Canada’s telecommunications regulator opens the door to more wireless competition by allowing a smaller number of regional companies to pickpocket on established player networks.
Canadian Radio-Telecommunications and Telecommunications Authority Thursday Telecommunications providers with their own established networks in Canada are real mobile virtual network operators or MVNOs – companies that acquire access to the entire network, then resell them to consumers.
True MVNOs do not have the spectrum, towers or wireless infrastructure. This allows them to provide wireless services at a much cheaper price because they do not have to accept the cost of installing and maintaining the infrastructure.
Companies must have existing Canadian networks
MVNOs are key players in places like the US and Europe, but so far they have not been allowed to operate in any sense in Canada.
Companies that choose to use CRDC’s move on Thursday will not be real MVNOs because they have their own wireless infrastructure, but functionally they will operate like one in some parts of the country.
“Regional providers investing in network infrastructure and spectrum can provide competitive services as mobile virtual network operators to millions of Canadians in limited areas,” CRTC said.
“These companies are already contributing to more competition and helping to reduce prices.”
The move applies to small companies with regional wireless networks, but has not yet invested in building national networks due to restricted costs. Some of the companies that are theoretically eligible include Atlantic Canada’s Eastling, Quebec’s Videotron, rural provider Xplornet, Ice Wireless in the north of Canada and Dipatel in Ontario.
When it opens a crack for MVNOs, it is not completely kicked. CRDC states that the only companies allowed to become MVNOs must have existing Canadian networks.
Completely foreign MVNO like Mint Mobile, owned by Canadian Ryan Reynolds and having 15 million customers in the United States, but was barred from providing wireless services to Canadians under previous rules – access is not mandatory.

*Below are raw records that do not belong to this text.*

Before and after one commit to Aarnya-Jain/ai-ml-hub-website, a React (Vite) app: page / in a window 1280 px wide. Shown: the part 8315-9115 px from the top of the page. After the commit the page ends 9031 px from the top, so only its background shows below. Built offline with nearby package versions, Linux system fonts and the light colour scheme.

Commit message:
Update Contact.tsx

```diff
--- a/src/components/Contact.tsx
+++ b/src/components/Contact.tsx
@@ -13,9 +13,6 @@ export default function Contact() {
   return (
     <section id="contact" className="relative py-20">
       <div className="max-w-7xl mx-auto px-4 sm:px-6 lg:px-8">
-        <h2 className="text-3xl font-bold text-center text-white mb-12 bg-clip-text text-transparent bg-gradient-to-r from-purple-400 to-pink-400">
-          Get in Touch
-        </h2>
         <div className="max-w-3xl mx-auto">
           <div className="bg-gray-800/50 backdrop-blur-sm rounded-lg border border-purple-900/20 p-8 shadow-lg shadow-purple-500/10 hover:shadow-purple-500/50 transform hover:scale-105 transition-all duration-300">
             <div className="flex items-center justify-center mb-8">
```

The new rules theoretically allow a foreign MVNO to find the back door behind Canada by working with Canadian regional players who want to resell an MVNO access, but that must be negotiated on a case-by-case basis.
The regulator did not force any company to allow it.
The controller also does not force large companies to provide access to their networks.
CRTC wants to speed up competition
The move comes as Ottawa is considering Massive proposed link between Rogers Communications and Shaw Communications, Canada’s second largest wireless company will see the acquisition of a fourth largest company, which will reduce competition.
Overall, Canadians pay more for wireless services than consumers in other countries.
“Despite the encouraging signs that prices are going down, we need to accelerate competition and affordable prices for Canadians,” said CRDC President Ian Scott.
“The competitive model we are introducing today will provide more choice and cheaper mobile wireless services for Canadians who are now relying on their smartphones more than ever.”
Aside from opening the door to MVNOs, current telecommunications, including Rogers, Telus, Bell and Saskatell, are “very expected in most markets to offer low-cost and occasional utility plans”, much less for seniors and other low-income earners who use cell phones. Locked up in expensive projects they don’t need.
Watch: Higher wireless costs exacerbate inequality
Norma-Jean Quiebel works with Acorn Canada, a national organization that speaks to low- and middle-income families. He says he is glad to see the regulator take some action, but it is doubtful that it will have much of an impact.
He told CBC News in an interview that the wireless service in Canada was simply out of control “not for many years”.
“The gap between the rich and the low-income is getting bigger because now everything is online,” he said, adding that cell phone services are not a luxury, or something that people can do without.
Without affordable cellular service, “families are going to be isolated from health care, government programs and education,” Quiebel said.
“Everything is online. It is almost impossible to get a job today without being online.”